Wednesday 16 February 2011

The Great English Pub

The Telegraph's Expat section (mostly for those who have emigrated from the UK not to the UK) has an excellent feature on the History of the English Pub, which I suggest you all take a look at. 

I know I talk a lot about beer and pubs and you probably think I'm an alchy, but honestly, pubs are a part of English culture.  If you're too lazy or busy or dont care enough to read the whole feature (eventhough it isnt that long and does have pictures), I'll give you a quick history lesson...

Ye Old Fighting Cocks
The first establishments that resembeled what we would now call pubs were made possible by people opening up their own homes to the drinking public. There are few pubs in England which claim to be the oldest, but the Ye Old Fighting Cocks in St Albans is recognized by the Guinness Book of World Records and dates back to the 8th century.  

The term Public House came into use in the 17th century and in the 18th century, the populatiry of pubs grew exponentially, but it wasnt the beer pub-goers were after, it was gin. I can't begin to explain to you why anyone would enjoy a drink that tastes like licking a Christmas tree, but it was cheap and strong and the people liked it so much that the 1751 Gin Act was passed which restricted its sale.

The Gin Act was followed by the Beer Act in 1930 which was an attempt to turn people's preference from gin to beer which the authorities found to be a "more wholesome and temperate beverage".  Under this act, any householder was allowed to brew and sell their own beer if they made a one-off payment of two guineas (approximately £2.10).  In the year following the approval of the Beer Act, ober 30,000 new licenses were issued.  The establisments which opened as a result of this began to resemble more closely the pubs we know today, and according to written accounts of the time, mass drunkeness ensued.  One observer wrote in 1831: "Everbody is drunk.
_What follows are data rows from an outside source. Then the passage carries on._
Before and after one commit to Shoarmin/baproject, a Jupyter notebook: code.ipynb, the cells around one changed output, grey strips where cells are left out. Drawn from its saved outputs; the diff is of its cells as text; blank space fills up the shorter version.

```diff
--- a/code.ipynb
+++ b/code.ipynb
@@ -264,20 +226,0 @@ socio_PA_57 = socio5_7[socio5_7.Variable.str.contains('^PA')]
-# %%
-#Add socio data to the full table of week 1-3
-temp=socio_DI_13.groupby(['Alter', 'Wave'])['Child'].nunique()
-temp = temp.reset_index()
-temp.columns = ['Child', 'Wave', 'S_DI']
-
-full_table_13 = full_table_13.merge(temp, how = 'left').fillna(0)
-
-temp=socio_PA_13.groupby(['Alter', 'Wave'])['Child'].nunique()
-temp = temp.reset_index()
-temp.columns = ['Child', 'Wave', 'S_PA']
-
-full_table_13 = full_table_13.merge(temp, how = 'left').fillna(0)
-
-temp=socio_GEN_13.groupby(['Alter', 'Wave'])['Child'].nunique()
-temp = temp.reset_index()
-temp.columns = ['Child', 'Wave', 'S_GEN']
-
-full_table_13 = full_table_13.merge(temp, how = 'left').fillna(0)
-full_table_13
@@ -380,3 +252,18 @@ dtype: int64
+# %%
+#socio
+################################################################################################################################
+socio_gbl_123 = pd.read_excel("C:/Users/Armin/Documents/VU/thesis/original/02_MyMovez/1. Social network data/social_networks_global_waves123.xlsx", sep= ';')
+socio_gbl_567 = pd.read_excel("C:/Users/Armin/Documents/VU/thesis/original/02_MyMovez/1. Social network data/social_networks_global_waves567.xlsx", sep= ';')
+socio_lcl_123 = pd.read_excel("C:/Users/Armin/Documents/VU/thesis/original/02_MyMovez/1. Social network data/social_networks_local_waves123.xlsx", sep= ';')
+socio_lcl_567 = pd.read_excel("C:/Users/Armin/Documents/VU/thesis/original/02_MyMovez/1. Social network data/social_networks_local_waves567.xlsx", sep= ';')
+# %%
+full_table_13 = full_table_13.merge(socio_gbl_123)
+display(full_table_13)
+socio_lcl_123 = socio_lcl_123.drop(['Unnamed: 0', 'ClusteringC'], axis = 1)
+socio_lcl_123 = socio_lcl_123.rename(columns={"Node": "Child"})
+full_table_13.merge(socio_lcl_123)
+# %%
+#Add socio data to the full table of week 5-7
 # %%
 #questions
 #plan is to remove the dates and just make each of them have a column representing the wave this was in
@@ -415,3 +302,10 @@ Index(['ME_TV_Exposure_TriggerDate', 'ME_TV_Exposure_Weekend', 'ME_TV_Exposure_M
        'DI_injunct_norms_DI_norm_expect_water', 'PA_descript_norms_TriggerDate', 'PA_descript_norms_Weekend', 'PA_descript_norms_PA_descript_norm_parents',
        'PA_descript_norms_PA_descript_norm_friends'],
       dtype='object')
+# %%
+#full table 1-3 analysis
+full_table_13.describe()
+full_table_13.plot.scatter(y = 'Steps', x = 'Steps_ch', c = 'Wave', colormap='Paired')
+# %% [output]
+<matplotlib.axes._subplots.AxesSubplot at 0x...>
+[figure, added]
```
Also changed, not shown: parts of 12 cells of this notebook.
Those who are not singing are sprawling."  It wasnt until 1896 that the Wine and Beerhouse Act tightened regulations and pubs began to close.

However, people were still concerned there were too many pubs (what do they know?) and in 1904 further legislation was passed which lead to pubs being forcefully closed down. Ten percent of pubs were closed within a decade of the passage of this new act.  The First World War was a further blow to the pub industry after a feeling that drunkeness was innapropriate swept through the country. 

WWII Soldiers in a pub
Photo: Science and Society Photo Library
 Luckily for publicans, when the Second World War came around, the feeling was much different - pubs became a part of the community which needed holding together and women began to visit pubs (its about time!) which greatly improved business.  

Unfortunately after the Second World War, the number of pubs began to decline once more and even in modern times, according to CAMRA (the Campaign for Real Ale), as many as 56 pubs close down every month.  If you have a pub in your area that's in trouble and you want to help, this site will tell you what you can do to save the great English pub.

Want to learn more about the history of English pubs?  Buy this book.  It's the inspritaion of the Telegraph's feature and will tell you all there is to know. 

1 comment:

  1. Long live the pub! Oh and I agree, Gin does taste like licking a christmas tree! Yuck